**Task details**
Line by line, print the records exactly.

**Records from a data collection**
______

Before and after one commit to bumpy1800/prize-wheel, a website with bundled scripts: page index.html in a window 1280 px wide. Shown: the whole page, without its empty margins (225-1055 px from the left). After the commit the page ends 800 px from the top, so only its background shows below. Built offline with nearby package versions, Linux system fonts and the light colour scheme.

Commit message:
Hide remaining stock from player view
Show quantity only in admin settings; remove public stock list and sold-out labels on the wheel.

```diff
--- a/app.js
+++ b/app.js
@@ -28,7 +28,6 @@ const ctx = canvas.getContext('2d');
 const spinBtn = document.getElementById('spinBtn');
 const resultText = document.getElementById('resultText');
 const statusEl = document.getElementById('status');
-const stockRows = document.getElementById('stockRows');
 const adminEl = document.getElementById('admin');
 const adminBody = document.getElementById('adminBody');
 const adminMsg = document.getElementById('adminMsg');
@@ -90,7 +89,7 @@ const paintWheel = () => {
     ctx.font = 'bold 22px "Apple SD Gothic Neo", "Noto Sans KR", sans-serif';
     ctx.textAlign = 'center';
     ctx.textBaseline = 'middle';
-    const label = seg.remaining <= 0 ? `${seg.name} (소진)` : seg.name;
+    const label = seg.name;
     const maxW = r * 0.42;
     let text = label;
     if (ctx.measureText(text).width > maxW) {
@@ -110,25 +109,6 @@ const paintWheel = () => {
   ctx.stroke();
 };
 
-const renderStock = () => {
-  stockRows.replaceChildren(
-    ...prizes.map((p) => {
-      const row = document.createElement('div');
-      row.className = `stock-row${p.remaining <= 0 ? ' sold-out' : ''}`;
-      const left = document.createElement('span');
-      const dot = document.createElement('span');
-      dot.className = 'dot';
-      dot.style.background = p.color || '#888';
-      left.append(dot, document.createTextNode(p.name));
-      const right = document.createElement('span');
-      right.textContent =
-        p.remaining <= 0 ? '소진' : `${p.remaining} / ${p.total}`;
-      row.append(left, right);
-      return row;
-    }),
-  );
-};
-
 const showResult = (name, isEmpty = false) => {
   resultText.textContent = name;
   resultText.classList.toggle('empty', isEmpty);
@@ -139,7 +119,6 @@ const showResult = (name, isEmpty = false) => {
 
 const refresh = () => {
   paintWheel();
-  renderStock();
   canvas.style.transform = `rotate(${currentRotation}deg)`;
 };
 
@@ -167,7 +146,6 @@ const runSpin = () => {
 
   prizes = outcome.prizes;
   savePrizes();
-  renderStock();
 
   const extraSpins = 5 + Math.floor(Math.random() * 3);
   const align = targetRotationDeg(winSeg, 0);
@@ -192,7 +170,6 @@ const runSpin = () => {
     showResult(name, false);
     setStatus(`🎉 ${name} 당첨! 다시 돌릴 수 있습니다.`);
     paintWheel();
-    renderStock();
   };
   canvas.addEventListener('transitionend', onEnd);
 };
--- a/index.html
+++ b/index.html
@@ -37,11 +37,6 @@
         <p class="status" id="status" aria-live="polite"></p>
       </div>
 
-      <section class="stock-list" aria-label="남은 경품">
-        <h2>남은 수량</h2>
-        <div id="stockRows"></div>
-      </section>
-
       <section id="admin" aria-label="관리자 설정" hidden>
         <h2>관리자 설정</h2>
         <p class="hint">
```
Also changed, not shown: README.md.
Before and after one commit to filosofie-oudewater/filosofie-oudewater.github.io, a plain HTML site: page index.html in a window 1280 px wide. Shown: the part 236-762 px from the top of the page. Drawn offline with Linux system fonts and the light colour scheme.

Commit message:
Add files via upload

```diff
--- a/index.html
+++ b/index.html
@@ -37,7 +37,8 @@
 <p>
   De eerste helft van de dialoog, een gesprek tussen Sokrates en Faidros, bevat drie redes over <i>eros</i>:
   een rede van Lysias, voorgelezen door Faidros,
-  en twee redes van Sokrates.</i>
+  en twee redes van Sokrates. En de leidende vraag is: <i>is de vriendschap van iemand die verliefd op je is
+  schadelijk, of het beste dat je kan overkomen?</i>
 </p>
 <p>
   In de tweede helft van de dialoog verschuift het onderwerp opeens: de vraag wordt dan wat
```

______

**Expected answer**
Before and after one commit to bumpy1800/prize-wheel, a website with bundled scripts: page index.html in a window 1280 px wide. Shown: the whole page, without its empty margins (225-1055 px from the left). After the commit the page ends 800 px from the top, so only its background shows below. Built offline with nearby package versions, Linux system fonts and the light colour scheme.

Commit message:
Hide remaining stock from player view
Show quantity only in admin settings; remove public stock list and sold-out labels on the wheel.

```diff
--- a/app.js
+++ b/app.js
@@ -28,7 +28,6 @@ const ctx = canvas.getContext('2d');
 const spinBtn = document.getElementById('spinBtn');
 const resultText = document.getElementById('resultText');
 const statusEl = document.getElementById('status');
-const stockRows = document.getElementById('stockRows');
 const adminEl = document.getElementById('admin');
 const adminBody = document.getElementById('adminBody');
 const adminMsg = document.getElementById('adminMsg');
@@ -90,7 +89,7 @@ const paintWheel = () => {
     ctx.font = 'bold 22px "Apple SD Gothic Neo", "Noto Sans KR", sans-serif';
     ctx.textAlign = 'center';
     ctx.textBaseline = 'middle';
-    const label = seg.remaining <= 0 ? `${seg.name} (소진)` : seg.name;
+    const label = seg.name;
     const maxW = r * 0.42;
     let text = label;
     if (ctx.measureText(text).width > maxW) {
@@ -110,25 +109,6 @@ const paintWheel = () => {
   ctx.stroke();
 };
 
-const renderStock = () => {
-  stockRows.replaceChildren(
-    ...prizes.map((p) => {
-      const row = document.createElement('div');
-      row.className = `stock-row${p.remaining <= 0 ? ' sold-out' : ''}`;
-      const left = document.createElement('span');
-      const dot = document.createElement('span');
-      dot.className = 'dot';
-      dot.style.background = p.color || '#888';
-      left.append(dot, document.createTextNode(p.name));
-      const right = document.createElement('span');
-      right.textContent =
-        p.remaining <= 0 ? '소진' : `${p.remaining} / ${p.total}`;
-      row.append(left, right);
-      return row;
-    }),
-  );
-};
-
 const showResult = (name, isEmpty = false) => {
   resultText.textContent = name;
   resultText.classList.toggle('empty', isEmpty);
@@ -139,7 +119,6 @@ const showResult = (name, isEmpty = false) => {
 
 const refresh = () => {
   paintWheel();
-  renderStock();
   canvas.style.transform = `rotate(${currentRotation}deg)`;
 };
 
@@ -167,7 +146,6 @@ const runSpin = () => {
 
   prizes = outcome.prizes;
   savePrizes();
-  renderStock();
 
   const extraSpins = 5 + Math.floor(Math.random() * 3);
   const align = targetRotationDeg(winSeg, 0);
@@ -192,7 +170,6 @@ const runSpin = () => {
     showResult(name, false);
     setStatus(`🎉 ${name} 당첨! 다시 돌릴 수 있습니다.`);
     paintWheel();
-    renderStock();
   };
   canvas.addEventListener('transitionend', onEnd);
 };
--- a/index.html
+++ b/index.html
@@ -37,11 +37,6 @@
         <p class="status" id="status" aria-live="polite"></p>
       </div>
 
-      <section class="stock-list" aria-label="남은 경품">
-        <h2>남은 수량</h2>
-        <div id="stockRows"></div>
-      </section>
-
       <section id="admin" aria-label="관리자 설정" hidden>
         <h2>관리자 설정</h2>
         <p class="hint">
```
Also changed, not shown: README.md.
Before and after one commit to filosofie-oudewater/filosofie-oudewater.github.io, a plain HTML site: page index.html in a window 1280 px wide. Shown: the part 236-762 px from the top of the page. Drawn offline with Linux system fonts and the light colour scheme.

Commit message:
Add files via upload

```diff
--- a/index.html
+++ b/index.html
@@ -37,7 +37,8 @@
 <p>
   De eerste helft van de dialoog, een gesprek tussen Sokrates en Faidros, bevat drie redes over <i>eros</i>:
   een rede van Lysias, voorgelezen door Faidros,
-  en twee redes van Sokrates.</i>
+  en twee redes van Sokrates. En de leidende vraag is: <i>is de vriendschap van iemand die verliefd op je is
+  schadelijk, of het beste dat je kan overkomen?</i>
 </p>
 <p>
   In de tweede helft van de dialoog verschuift het onderwerp opeens: de vraag wordt dan wat
```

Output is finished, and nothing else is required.